May 8, 2017

It is Kevin D. Williamson’s turn to write the trite view of medical care that is trotted out by conservatives in every political discussion of it, starting from a textbook explanation of economic scarcity and human desire:

“Scarcity” is a term from economics, and it refers to the fact that there is never enough of anything to satisfy every possible desire — the universe holds only so much, and human desire has a way of outgrowing whatever we have.

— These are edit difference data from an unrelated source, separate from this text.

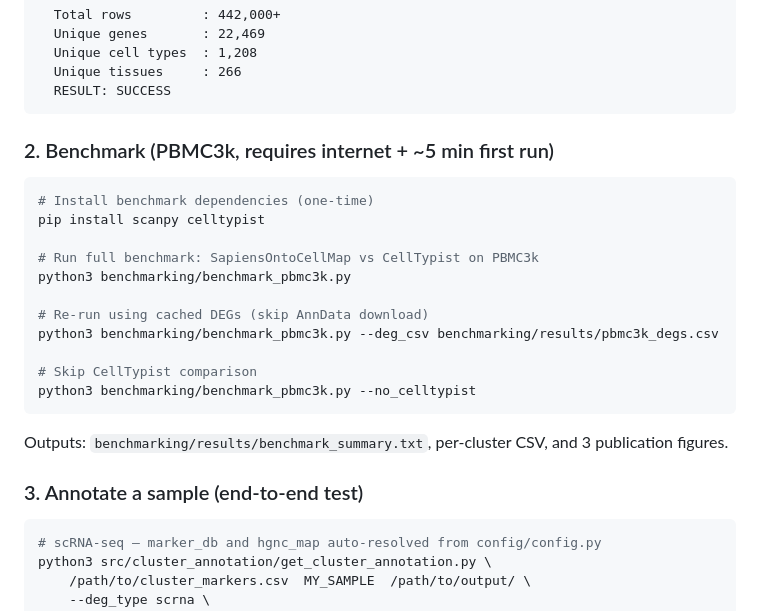
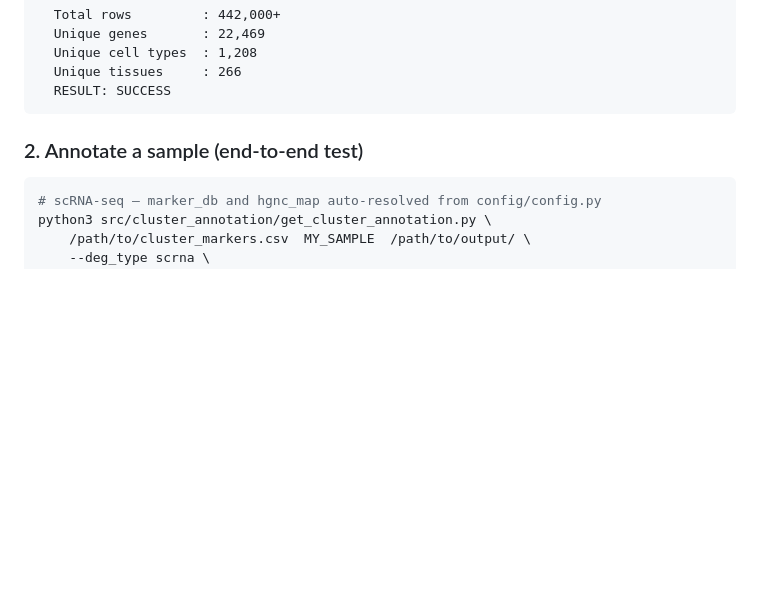
Before and after one commit to Sonal1510/SapiensOntoCellMap, a Markdown page: README.md, the part around one of its changes. Drawn GitHub-style; blank space fills up the shorter version.

````diff
--- a/README.md
+++ b/README.md
@@ -234,25 +234,7 @@ Expected output includes per-database row counts and summary statistics:
   RESULT: SUCCESS
 ```
 
-### 2. Benchmark (PBMC3k, requires internet + ~5 min first run)
-
-```bash
-# Install benchmark dependencies (one-time)
-pip install scanpy celltypist
-
-# Run full benchmark: SapiensOntoCellMap vs CellTypist on PBMC3k
-python3 benchmarking/benchmark_pbmc3k.py
-
-# Re-run using cached DEGs (skip AnnData download)
-python3 benchmarking/benchmark_pbmc3k.py --deg_csv benchmarking/results/pbmc3k_degs.csv
-
-# Skip CellTypist comparison
-python3 benchmarking/benchmark_pbmc3k.py --no_celltypist
-```
-
-Outputs: `benchmarking/results/benchmark_summary.txt`, per-cluster CSV, and 3 publication figures.
-
-### 3. Annotate a sample (end-to-end test)
+### 2. Annotate a sample (end-to-end test)
 
 ```bash
 # scRNA-seq — marker_db and hgnc_map auto-resolved from config/config.py
````
Also changed, not shown: other parts of README.md (+0 -32 lines), docs/DATABASES.md (+4 -13 lines).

Ah, human desire, which in most material wants and services, can always buy better or more from the market. That high-end BMW may cost twice the Honda, and does so well at scratching certain consumer itches. If it is good to have a new minivan for taking the kids to school and soccer, it’s also nice to have matching his and her Porsches for those jaunts to the hill country. And a pickup to tow the fishing skiff. And the five-bay garage for all that. And so it goes, with every product and service from designer purses and fancy desserts to haircuts and pet care.

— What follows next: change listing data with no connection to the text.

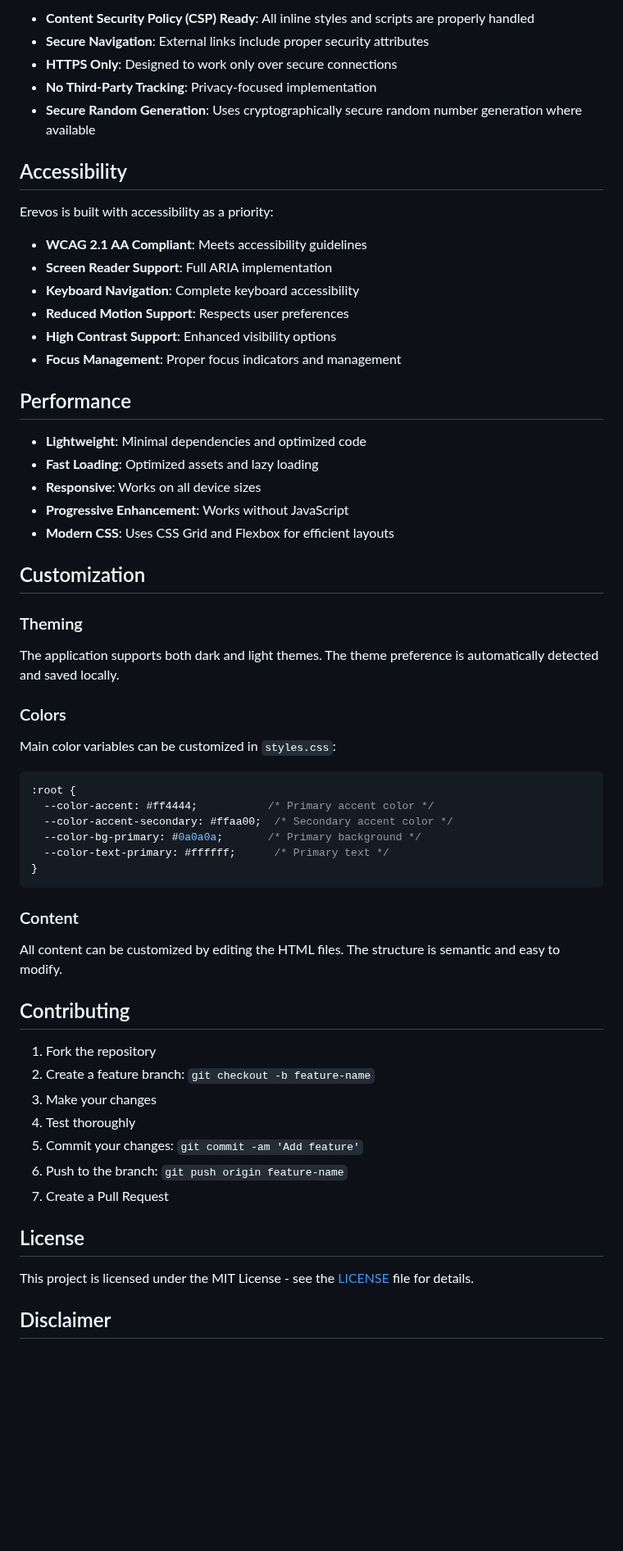
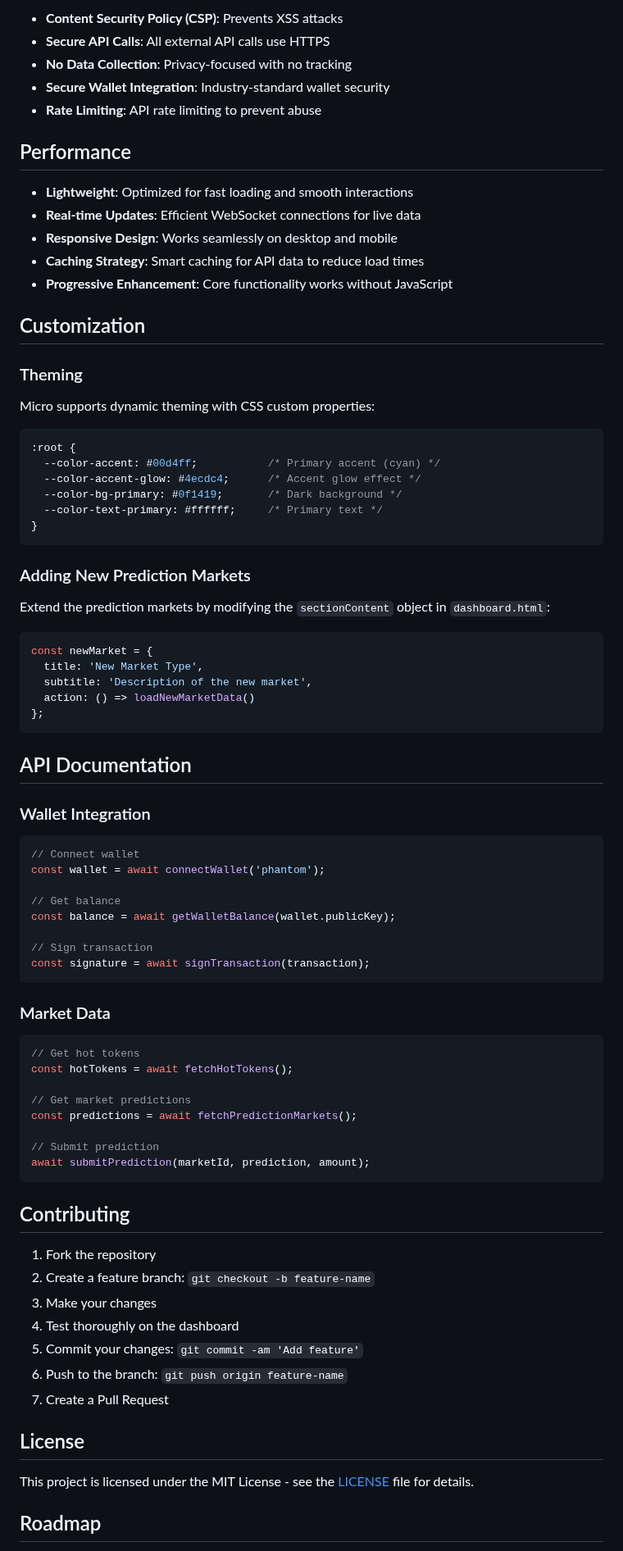
Before and after one commit to juicegodlivin/micro-website, a Markdown page: README.md, the part around one of its changes. Shown at 82% size. Rendered like a GitHub page; blank space fills up the shorter version.

````diff
--- a/README.md
+++ b/README.md
@@ -127,58 +133,79 @@ This project is designed with security in mind:
 
-- **Content Security Policy (CSP) Ready**: All inline styles and scripts are properly handled
-- **Secure Navigation**: External links include proper security attributes
-- **HTTPS Only**: Designed to work only over secure connections
-- **No Third-Party Tracking**: Privacy-focused implementation
-- **Secure Random Generation**: Uses cryptographically secure random number generation where available
-
-## Accessibility
-
-Erevos is built with accessibility as a priority:
-
-- **WCAG 2.1 AA Compliant**: Meets accessibility guidelines
-- **Screen Reader Support**: Full ARIA implementation
-- **Keyboard Navigation**: Complete keyboard accessibility
-- **Reduced Motion Support**: Respects user preferences
-- **High Contrast Support**: Enhanced visibility options
-- **Focus Management**: Proper focus indicators and management
+- **Content Security Policy (CSP)**: Prevents XSS attacks
+- **Secure API Calls**: All external API calls use HTTPS
+- **No Data Collection**: Privacy-focused with no tracking
+- **Secure Wallet Integration**: Industry-standard wallet security
+- **Rate Limiting**: API rate limiting to prevent abuse
 
 ## Performance
 
-- **Lightweight**: Minimal dependencies and optimized code
-- **Fast Loading**: Optimized assets and lazy loading
-- **Responsive**: Works on all device sizes
-- **Progressive Enhancement**: Works without JavaScript
-- **Modern CSS**: Uses CSS Grid and Flexbox for efficient layouts
+- **Lightweight**: Optimized for fast loading and smooth interactions
+- **Real-time Updates**: Efficient WebSocket connections for live data
+- **Responsive Design**: Works seamlessly on desktop and mobile
+- **Caching Strategy**: Smart caching for API data to reduce load times
+- **Progressive Enhancement**: Core functionality works without JavaScript
 
 ## Customization
 
 ### Theming
 
-The application supports both dark and light themes. The theme preference is automatically detected and saved locally.
-
-### Colors
-
-Main color variables can be customized in `styles.css`:
+Micro supports dynamic theming with CSS custom properties:
 
 ```css
 :root {
-  --color-accent: #ff4444;           /* Primary accent color */
-  --color-accent-secondary: #ffaa00;  /* Secondary accent color */
-  --color-bg-primary: #0a0a0a;       /* Primary background */
-  --color-text-primary: #ffffff;      /* Primary text */
+  --color-accent: #00d4ff;           /* Primary accent (cyan) */
+  --color-accent-glow: #4ecdc4;      /* Accent glow effect */
+  --color-bg-primary: #0f1419;       /* Dark background */
+  --color-text-primary: #ffffff;     /* Primary text */
 }
 ```
 
-### Content
+### Adding New Prediction Markets
 
-All content can be customized by editing the HTML files. The structure is semantic and easy to modify.
+Extend the prediction markets by modifying the `sectionContent` object in `dashboard.html`:
+
+```javascript
+const newMarket = {
+  title: 'New Market Type',
+  subtitle: 'Description of the new market',
+  action: () => loadNewMarketData()
+};
+```
+
+## API Documentation
+
+### Wallet Integration
+
+```javascript
+// Connect wallet
+const wallet = await connectWallet('phantom');
+
+// Get balance
+const balance = await getWalletBalance(wallet.publicKey);
+
+// Sign transaction
+const signature = await signTransaction(transaction);
+```
+
+### Market Data
+
+```javascript
+// Get hot tokens
+const hotTokens = await fetchHotTokens();
+
+// Get market predictions
+const predictions = await fetchPredictionMarkets();
+
+// Submit prediction
+await submitPrediction(marketId, prediction, amount);
+```
 
 ## Contributing
 
 1. Fork the repository
 2. Create a feature branch: `git checkout -b feature-name`
 3. Make your changes
-4. Test thoroughly
+4. Test thoroughly on the dashboard
 5. Commit your changes: `git commit -am 'Add feature'`
 6. Push to the branch: `git push origin feature-name`
 7. Create a Pull Request
@@ -187,5 +214,5 @@ All content can be customized by editing the HTML files. The structure is semant
 
 This project is licensed under the MIT License - see the [LICENSE](LICENSE) file for details.
 
-## Disclaimer
+## Roadmap
 
````
Also changed, not shown: other parts of README.md (+68 -54 lines).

If Williamson had delved a bit more into economics than just his political readings, he would have encountered the fact that the traditional market model relies on some assumptions about goods and consumer behavior for which medical care is the textbook counter-example. The delivery of medical care has several characteristics absent from the market for designer purses or paintings, and mostly absent from the market for cellphones or cars:

  • More is not better. If you are rich, it does no harm to buy several of the latest smartphones, decide which you like best, and give the others away. If you can afford a high-end BMW, there is no harm to buying that instead of a Honda. Medical care is different. Something as simple as getting an extra diagnostic exam doesn’t just cost more money. It also exposes patients to side effects and to the risk of over-treatment when it uncovers problems that otherwise would have been better left alone. Medical overutilization isn’t just an expenditure of economic resources. It leads to objectively worse results.
  • Yes, there are non-economic, objective measures of overall quality. That distinguishes medical care from the market model where consumer preference is king. The harm of overtesting and overtreatment is measured first in morbidity and mortality. Not in dollars and cents. And not in patient preference. Standards of care are not determined from market response to upselling. (Now, yes, highly engineered devices such as cellphones and cars are subject to standards every bit as technical as for medical care. But, because they are consumer goods, those largely are secondary to how they are marketed. A cellphone purchaser who actually investigates the camera’s barrel distortion or aliasing falls into the nerd corner of the market by virtue of that.)
  • Information asymmetry. Most people are quite naive in their understanding of disease, and about the potential benefits and risks from various medical treatments. That is the reason that doctors, facing a fatal illness, typically spend more time with their families and more rarely pursue chancy or heroic treatment. I can’t help but wonder if Williamson’s rich friend who died after expensive and experimental heart surgery might have done differently if he were an experienced cardiologist.
  • Desire doesn’t rule. “I just wanted it” is a fine reason to buy a painting, a purse, or a smartphone. It is a lousy reason to subject yourself to medical care. So much so that seeking out medical care for pleasure is an element of a psychiatric diagnosis. And unlike someone running a spa or an art gallery, doctors have a profesional obligation not to do what has no medical benefit.
  • Market demand is a bad thing. It’s quite appropriate for those working in Apple marketing to try to convince everyone in the world that they should want the next iPhone. In both sizes. In contrast, an oncologist wants to administer chemotherapy for lung cancer only to the small slice of the population who actually would benefit from it. More, the oncologist wants that slice to be as small as possible, and works with the rest of the medical community to depress smoking and other things that increase the incidence of cancer. An oncologist who complained that such advocacy is contrary to his business interests should have gone into marketing, rather than into medicine.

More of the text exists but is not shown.